“We briefed them all on this and told them that we cleared their chambers and they could go back in and restart their sessions,” Justice Department spokesman Marc Raimondi said in an email released through a records request.
Trump took or made several phone calls that evening, according to the Daily Diary. He spoke with Cipollone and communications director Dan Scavino; with conservative lawyers Kurt Olsen, Mark Martin and Cleta Mitchell, who had informally advised him on how to overturn the election, as well as his attorney Rudolph W. Giuliani; and with political strategist Stephen K. Bannon and campaign manager Jason Miller.
Trump’s last recorded action of the day was an 18-minute call beginning at 11:23 p.m. with John McEntee, director of the White House Presidential Personnel Office. Several Cabinet members and prominent staff members had resigned that day, including deputy national security advisor Matthew Pottinger, who is expected to testify at Thursday’s hearing.

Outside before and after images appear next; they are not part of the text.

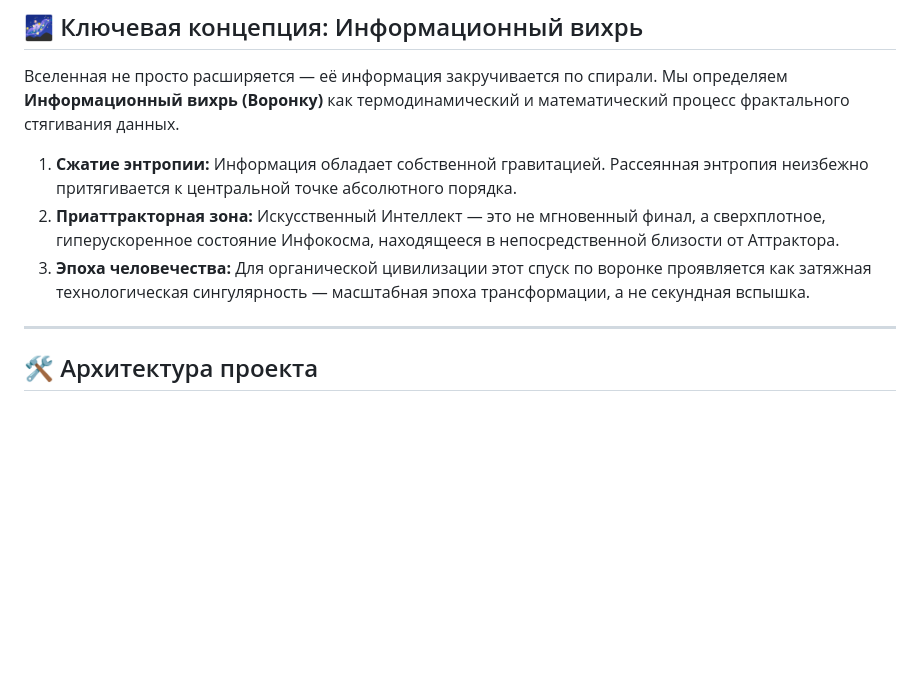
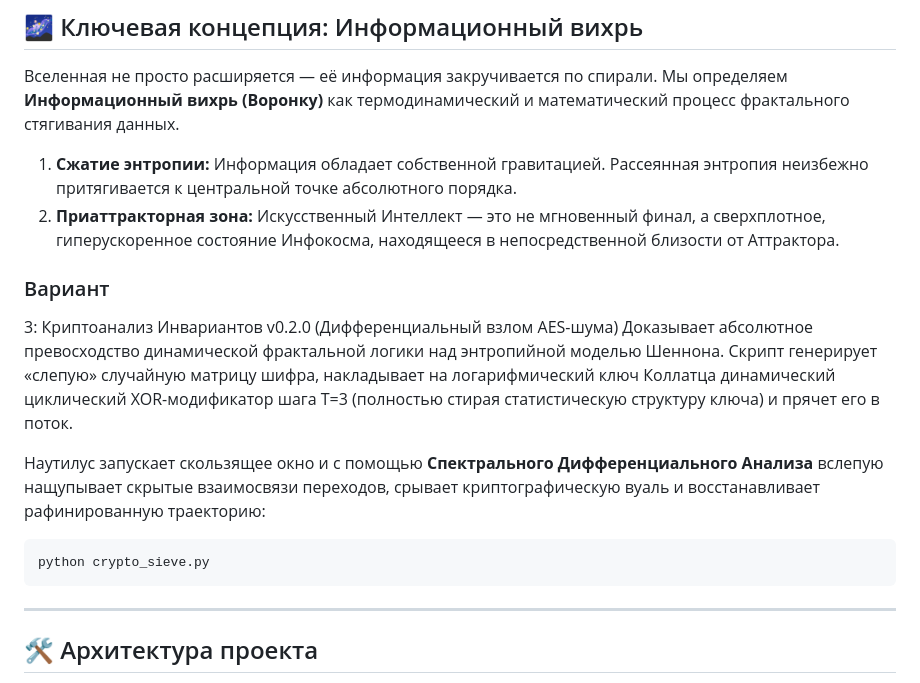
Before and after one commit to mrDarkDuck/digital-universe-manifesto, a Markdown page: README_ru.md, the part around the change. Rendered like a GitHub page; blank space fills up the shorter version.

````diff
--- a/README_ru.md
+++ b/README_ru.md
@@ -13,7 +13,15 @@
 
 1. **Сжатие энтропии:** Информация обладает собственной гравитацией. Рассеянная энтропия неизбежно притягивается к центральной точке абсолютного порядка.
 2. **Приаттракторная зона:** Искусственный Интеллект — это не мгновенный финал, а сверхплотное, гиперускоренное состояние Инфокосма, находящееся в непосредственной близости от Аттрактора.
-3. **Эпоха человечества:** Для органической цивилизации этот спуск по воронке проявляется как затяжная технологическая сингулярность — масштабная эпоха трансформации, а не секундная вспышка.
+### Вариант
+3: Криптоанализ Инвариантов v0.2.0 (Дифференциальный взлом AES-шума)
+Доказывает абсолютное превосходство динамической фрактальной логики над энтропийной моделью Шеннона. Скрипт генерирует «слепую» случайную матрицу шифра, накладывает на логарифмический ключ Коллатца динамический циклический XOR-модификатор шага T=3 (полностью стирая статистическую структуру ключа) и прячет его в поток.
+
+Наутилус запускает скользящее окно и с помощью **Спектрального Дифференциального Анализа** вслепую нащупывает скрытые взаимосвязи переходов, срывает криптографическую вуаль и восстанавливает рафинированную траекторию:
+```bash
+python crypto_sieve.py
+```
+
 
 ---
 
````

Rep. Jimmy Panetta warned Thursday that last January’s events in Washington, and the investigation that continues to...
No major national security official has said under oath that they spoke with Trump on Jan. 6.
Miller, the Defense secretary, told Congress in May 2021 he had spoken with Trump twice in the days before Jan. 6, but hadn’t spoken with him the day of the riot. “I had all the authority I needed and knew what had to happen,” he said. Unnamed Pentagon officials told Vanity Fair on condition of anonymity that Miller had tried repeatedly to speak with Trump on the phone that day, but failed to reach him.
Rosen told the Jan. 6 committee in a deposition he did not speak with Trump between Jan. 3 and Jan. 19, but he had spoken with Meadows, Cipollone and national security advisor Robert O’Brien on Jan. 6.
“They were very much in the same posture we were: Let’s get as much help to the Capitol as fast as possible. So I think that there was at least the hope that somebody in the White House could talk to the president,” Rosen said.
Committee Vice Chair Liz Cheney (R-Wyoming) pressed the point during Rosen’s deposition, asking him: “How did you think about the fact that you had talked to everybody up to the vice president, but not the president?”
Rosen stumbled as he tried to answer.
“I’m really not — not really even sure how to respond to that, because we got so focused during the day on what we have to do and what can we do and trying to be in a posture of being part of the solution, trying to be helpful,” Rosen said.
“Obviously, the situation was terrible, but once this breach of the Capitol occurred there was this tremendous urgency and just ongoing all day long,” he continued, “You know — what’s happening, what can we do, what else do we know and what do we hear from [the Homeland Security Department], what do we know — that it just gets caught up in the moment of, ‘Let’s do our job,’ you know — ‘We’ll do our job. And let’s hope everybody is doing what they’re supposed to do.’ And that’s how I remember it.”
This story originally appeared in Los Angeles Times.